** EXERCISE REQUIREMENTS **
Pull every "README" line out of the data below.

DATA FOR THIS EXERCISE: Begin

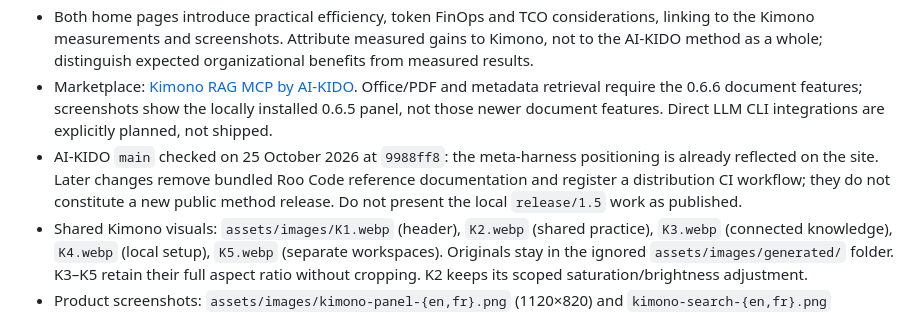
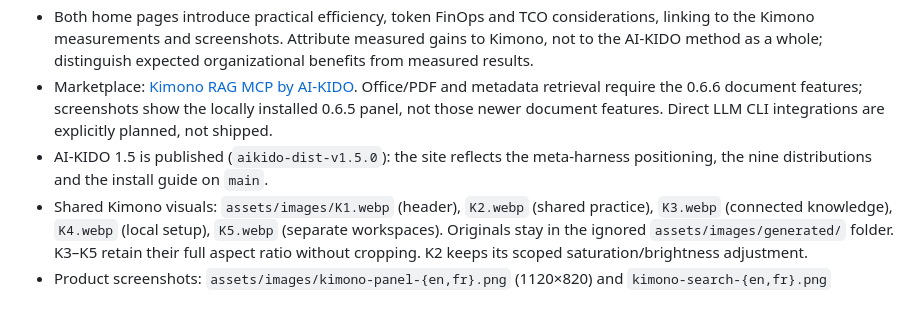
Before and after one commit to lcalmejane/aikido-web, a Markdown page: README.md, the part around the change. Drawn GitHub-style.

Commit message:
docs(web): update README for published 1.5

```diff
--- a/README.md
+++ b/README.md
@@ -67,7 +67,7 @@ The site is static HTML/CSS, with no build step.
 - `#performance` presents the two measured research/planning tasks in an accessible, horizontally scrollable table. Preserve exact counts and elapsed times from the [benchmark](https://github.com/lcalmejane/kimono-mcp-server/blob/main/benchmarks/results/current.md): Gemini 3.8 Flash, Copilot CLI 1.0.103, local lexical RAG, 51 identical files, one run per method/task. Cumulative input includes cache reads. Do not equate token reductions to invoice savings, claim a measured full TCO reduction or generalize two trials to every project.
 - Both home pages introduce practical efficiency, token FinOps and TCO considerations, linking to the Kimono measurements and screenshots. Attribute measured gains to Kimono, not to the AI-KIDO method as a whole; distinguish expected organizational benefits from measured results.
 - Marketplace: [Kimono RAG MCP by AI-KIDO](https://marketplace.visualstudio.com/items?itemName=ai-kido.kimono-rag-mcp). Office/PDF and metadata retrieval require the 0.6.6 document features; screenshots show the locally installed 0.6.5 panel, not those newer document features. Direct LLM CLI integrations are explicitly planned, not shipped.
-- AI-KIDO `main` checked on 25 October 2026 at `9988ff8`: the meta-harness positioning is already reflected on the site. Later changes remove bundled Roo Code reference documentation and register a distribution CI workflow; they do not constitute a new public method release. Do not present the local `release/1.5` work as published.
+- AI-KIDO 1.5 is published (`aikido-dist-v1.5.0`): the site reflects the meta-harness positioning, the nine distributions and the install guide on `main`.
 - Shared Kimono visuals: `assets/images/K1.webp` (header), `K2.webp` (shared practice), `K3.webp` (connected knowledge), `K4.webp` (local setup), `K5.webp` (separate workspaces). Originals stay in the ignored `assets/images/generated/` folder. K3–K5 retain their full aspect ratio without cropping. K2 keeps its scoped saturation/brightness adjustment.
 - Product screenshots: `assets/images/kimono-panel-{en,fr}.png` (1120×820) and `kimono-search-{en,fr}.png` (1120×980). Captured on 25 October 2026 from the installed `ai-kido.kimono-rag-mcp-0.6.5-darwin-arm64` panel, rendered locally with its unchanged HTML/JS/CSS and VS Code dark theme variables. The demonstration uses the installed bundled server and native engines against public `kimono-mcp-server/docs`: 10 indexed documents, 183 embedded chunks, query `local RAG search`, text/semantic modes, five results. Index counts, search locations, response sizes and timings come from actual MCP responses, not invented fixtures. The browser bridge replays that real captured state for FR/EN screenshots; these are not full IDE-window captures. The displayed ROOT is made project-relative; no private files, tokens or user settings are shown. Captions disclose the demo and version; do not present screenshot latencies as the Copilot benchmark above.
 
```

DATA FOR THIS EXERCISE: End

** TASK OUTPUT **
Before and after one commit to lcalmejane/aikido-web, a Markdown page: README.md, the part around the change. Drawn GitHub-style.
docs(web): update README for published 1.5
--- a/README.md
+++ b/README.md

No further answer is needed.